The others were gorgeous in their way, naturally!  This was the first:

banner the first one on the old blog

There are a couple of neighbourhood cats I liked, a pair of cats at a harbourside cafe in Hania, in Crete, the motif on a sparkly duvet cover of mine, and a statue in Cardiff, which drapes over a wall.

Then there was the second:

cropped-final-banner on the old blog

One of the neighbour’s cats stayed in, in a different photo, the duvet cover and the statue stayed in, but they were bookended by photos of my own cats, Willow and Jessie.  It was even bittier though!  So I went for simple and classy with the one I have now, with a crop of this photo:

The Beautiful Cat

Brighton loves cats too

I often pop to Brighton – it’s a pretty normal destination for anyone in London and points south. There are lots of cutey-cats in shops, like this one, for instance:

Cutey-cats in the shops

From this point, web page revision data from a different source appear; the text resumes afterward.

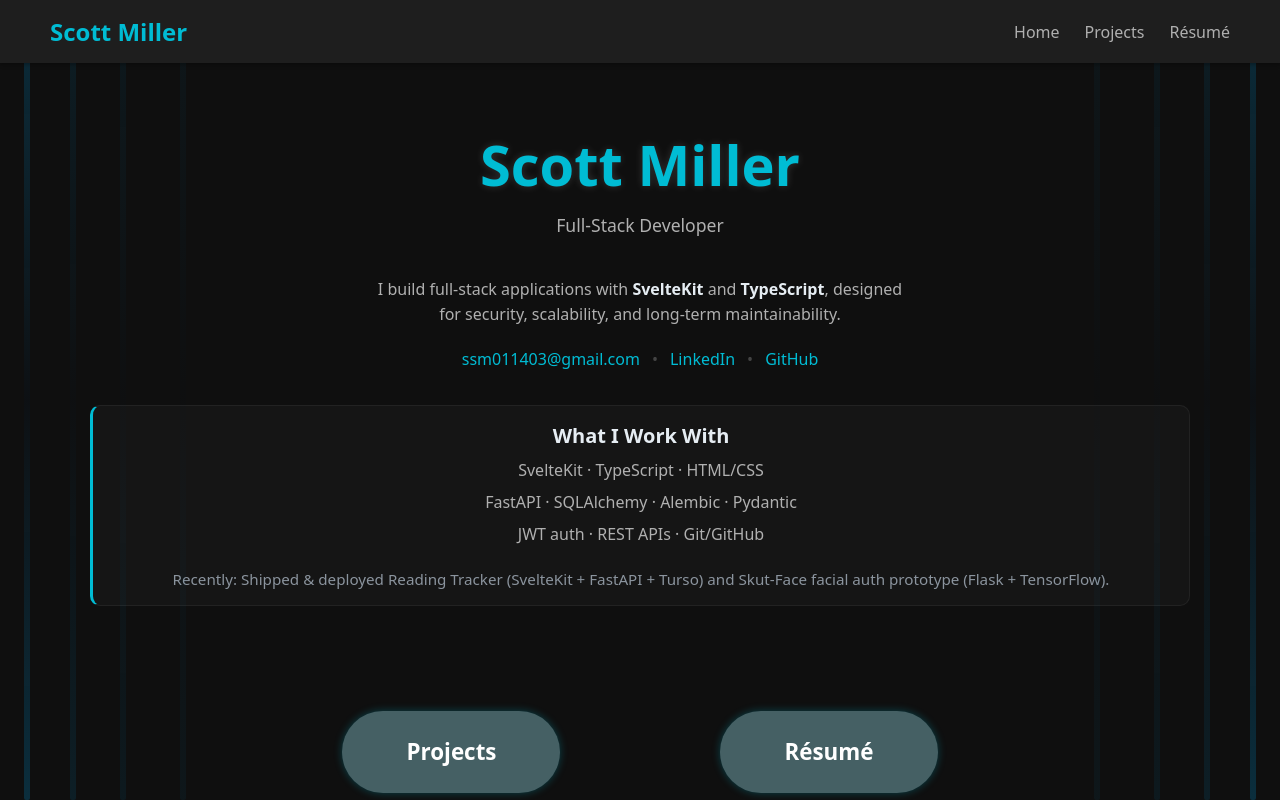
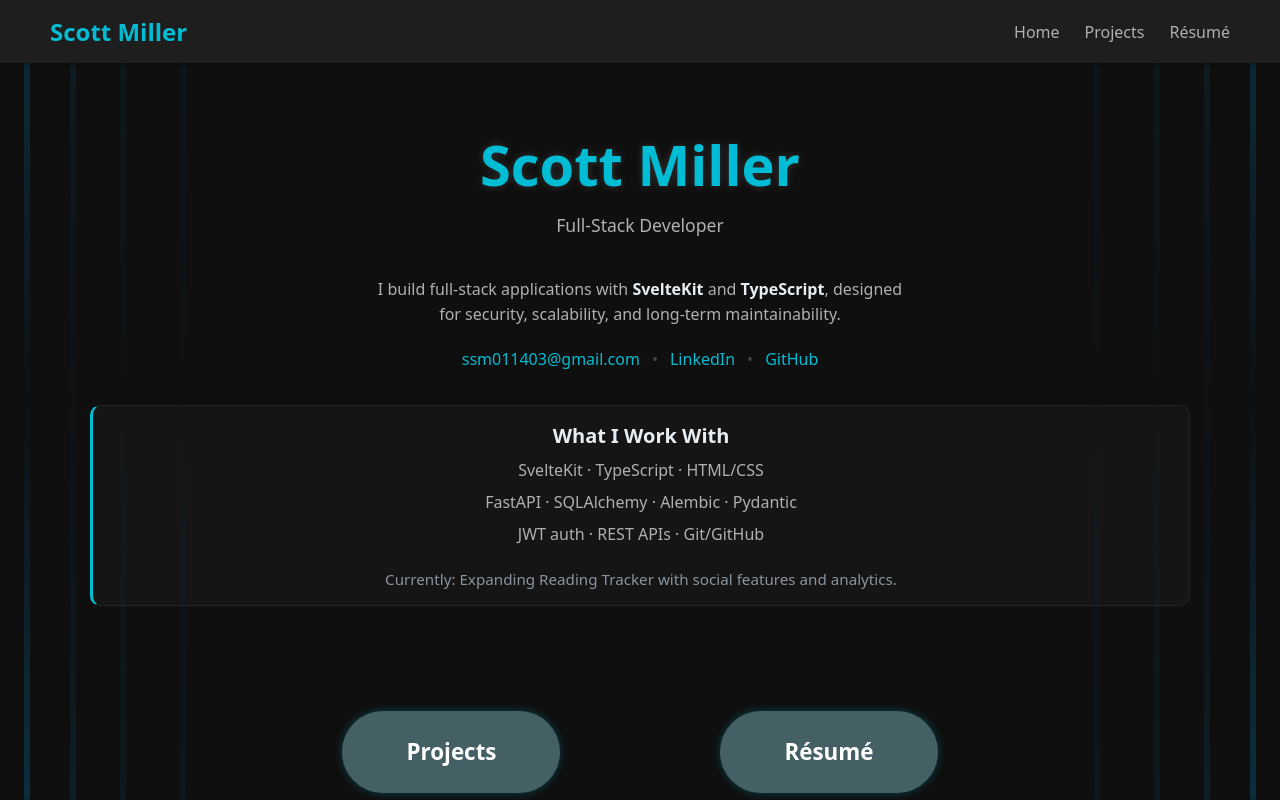
Before and after one commit to SkutM/full-stack-portfolio, a SvelteKit app: page / in a window 1280 px wide. Built offline with nearby package versions, Linux system fonts and the light colour scheme.

Commit message:
Update +page.svelte

```diff
--- a/src/routes/+page.svelte
+++ b/src/routes/+page.svelte
@@ -82,7 +82,7 @@
     </ul>
 
     <p class="blurb">
-      Recently: Shipped & deployed Reading Tracker (SvelteKit + FastAPI + Turso) and Skut-Face facial auth prototype (Flask + TensorFlow).
+      Currently: Expanding Reading Tracker with social features and analytics.
     </p>
   </section>
 </div>
```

as well as some funny/rude ones, like the teatowel holder on the left of this pic below:

Genius tea towel holder on the left

There’s this shop called Pussy, even though it actually seems to be a Moomin shop:

Pussy Shop

But Brighton Museum, whose entrance is in the Pavilion Gardens, has definitely had fun with cats. It started with these, a pair of ornamental cats from the 1880s, “wearing chintz kimonos and lace bonnets”. That sounds horrendous, but they look great:

Brighton Museum Cats

with their description:


It’s strange that their little medallions should have dogs painted on them, but they do. One of the cats has become a fund-raising icon for the museum – a five foot version is planted in the shop, on a plinth. You can see that he’s nearly as big as the full height windows behind him in the photo below. And it’s even stranger that the medallion on the five-foot-tall version looks completely out of place – to me, anyway. Is it an anthropomorphic cat? Is it a dog? But the ears are too cat-like. Is it a Yeti? It might be. I took the photo, and I really don’t know. Next time I’m in Brighton, I’m going to talk to a museum attendant about it.

Fundraising Cat in the shop

He’s much more recent of course: the plaque underneath him says he was named Brummel by the listeners of Southern Counties Radio in 2002. I’m guessing here, but a lot of that must be about the dandyism of Beau Brummel and Brighton – these cats are pretty dandified!

Brummel The Cat

The final note, however, belongs to a street painting – it can’t possibly be called a piece of graffiti. Its on this building here, right at street level:

Just near the railway station

I’m pretty sure this one’s a cat, it definitely has a cat aura.

Street Cat

And it has a lovely little face.

Street Beauty

A surprisingly cat-friendly place, Brighton.